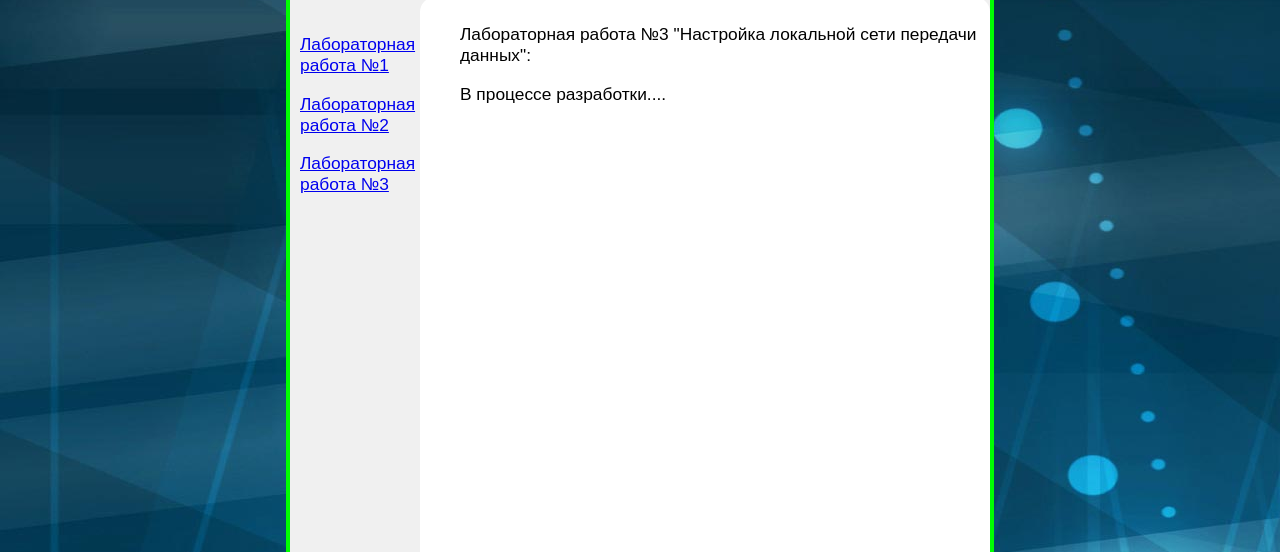
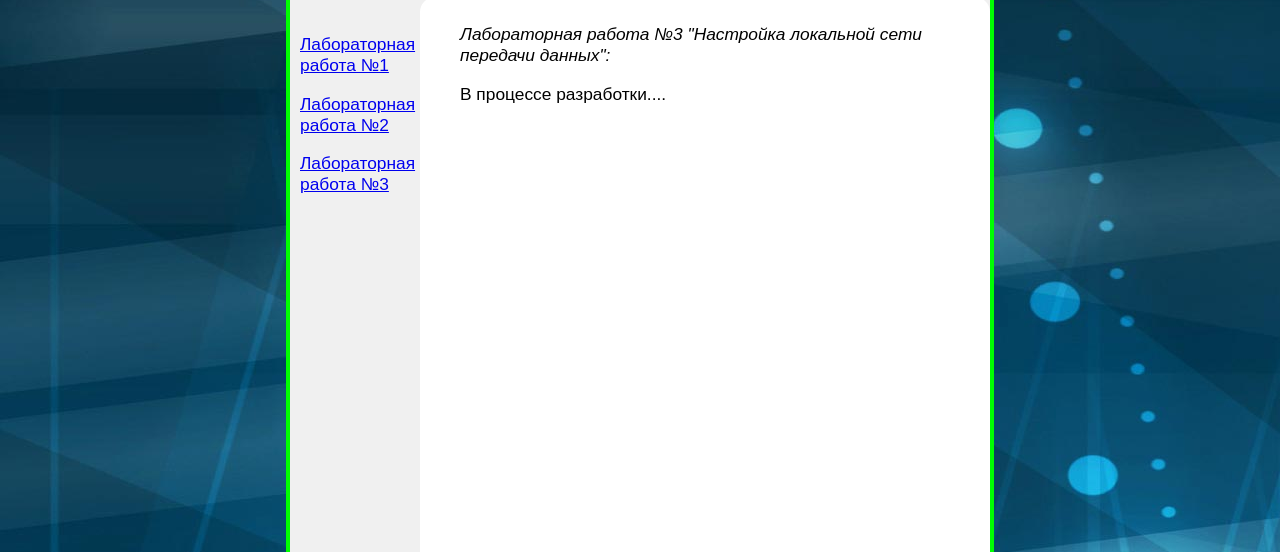
Before and after one commit to YaroslavKleymyonov/yarcuha.github.io, a plain HTML site: page ЛР3.htm in a window 1280 px wide. Shown: the part 233-785 px from the top of the page. Drawn offline with Linux system fonts and the light colour scheme.

Commit message:
Update ЛР3.htm

```diff
--- a/ЛР3.htm
+++ b/ЛР3.htm
@@ -77,7 +77,7 @@
     <h2></h2>
 <p>
 
-<p>Лабораторная работа №3 "Настройка локальной сети передачи данных":</p>
+	   <p><i>Лабораторная работа №3 "Настройка локальной сети передачи данных":</i></p>
 
 <p>В процессе разработки....</p>
 
```
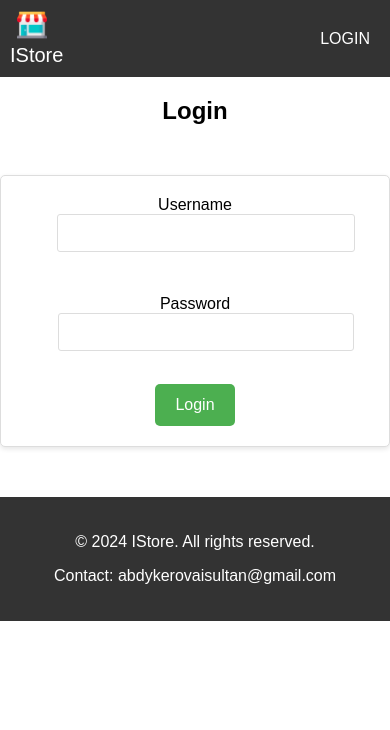
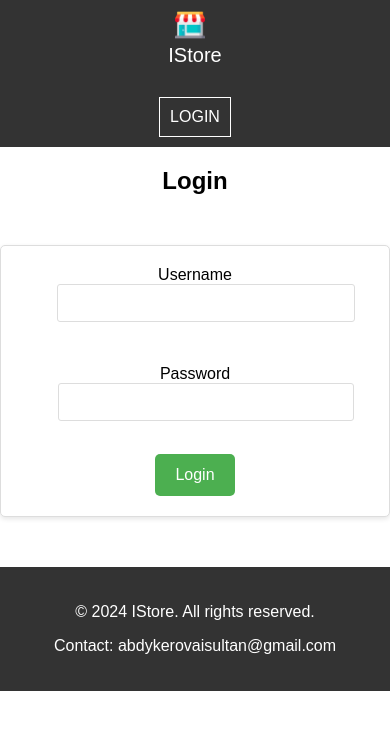
Before and after one commit to aisss27/test_task_shop, a React (Create React App) app: page /login in a window 390 px wide. Shown: the top 730 px of the page. Built offline with nearby package versions, Linux system fonts and the light colour scheme.

Commit message:
working on styles, final version

```diff
--- a/src/App.css
+++ b/src/App.css
@@ -68,3 +68,17 @@ footer {
   max-width: 1200px;
   margin: 0 auto;
 }
+
+@media only screen and (max-width: 768px) {
+  header{
+    flex-direction: column;
+    gap: 30px;
+  }
+  header a{
+    padding: 10px;
+    border: 1px solid white;
+  }
+  header a:hover{
+    background-color: white;
+  }
+}
--- a/src/components/ProductsList/ProductList.module.css
+++ b/src/components/ProductsList/ProductList.module.css
@@ -92,3 +92,19 @@
 .product_card button:hover {
     background-color: #45a049;
 }
+
+@media only screen and (max-width: 768px) {
+.product{
+    flex-direction: column;
+    align-items: center;
+    gap: 30px;
+    padding: 80px;
+}
+    .sidebar{
+       max-width: 100%;
+        margin: 0 auto;
+        padding: 0;
+        box-shadow: none;
+        background-color: transparent;
+    }
+}
```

------------------------------------------------------------

I'd like the material duplicated exactly, without its pictures.

TASK RESPONSE:
Before and after one commit to YaroslavKleymyonov/yarcuha.github.io, a plain HTML site: page ЛР3.htm in a window 1280 px wide. Shown: the part 233-785 px from the top of the page. Drawn offline with Linux system fonts and the light colour scheme.

Commit message:
Update ЛР3.htm

```diff
--- a/ЛР3.htm
+++ b/ЛР3.htm
@@ -77,7 +77,7 @@
     <h2></h2>
 <p>
 
-<p>Лабораторная работа №3 "Настройка локальной сети передачи данных":</p>
+	   <p><i>Лабораторная работа №3 "Настройка локальной сети передачи данных":</i></p>
 
 <p>В процессе разработки....</p>
 
```
Before and after one commit to aisss27/test_task_shop, a React (Create React App) app: page /login in a window 390 px wide. Shown: the top 730 px of the page. Built offline with nearby package versions, Linux system fonts and the light colour scheme.

Commit message:
working on styles, final version

```diff
--- a/src/App.css
+++ b/src/App.css
@@ -68,3 +68,17 @@ footer {
   max-width: 1200px;
   margin: 0 auto;
 }
+
+@media only screen and (max-width: 768px) {
+  header{
+    flex-direction: column;
+    gap: 30px;
+  }
+  header a{
+    padding: 10px;
+    border: 1px solid white;
+  }
+  header a:hover{
+    background-color: white;
+  }
+}
--- a/src/components/ProductsList/ProductList.module.css
+++ b/src/components/ProductsList/ProductList.module.css
@@ -92,3 +92,19 @@
 .product_card button:hover {
     background-color: #45a049;
 }
+
+@media only screen and (max-width: 768px) {
+.product{
+    flex-direction: column;
+    align-items: center;
+    gap: 30px;
+    padding: 80px;
+}
+    .sidebar{
+       max-width: 100%;
+        margin: 0 auto;
+        padding: 0;
+        box-shadow: none;
+        background-color: transparent;
+    }
+}
```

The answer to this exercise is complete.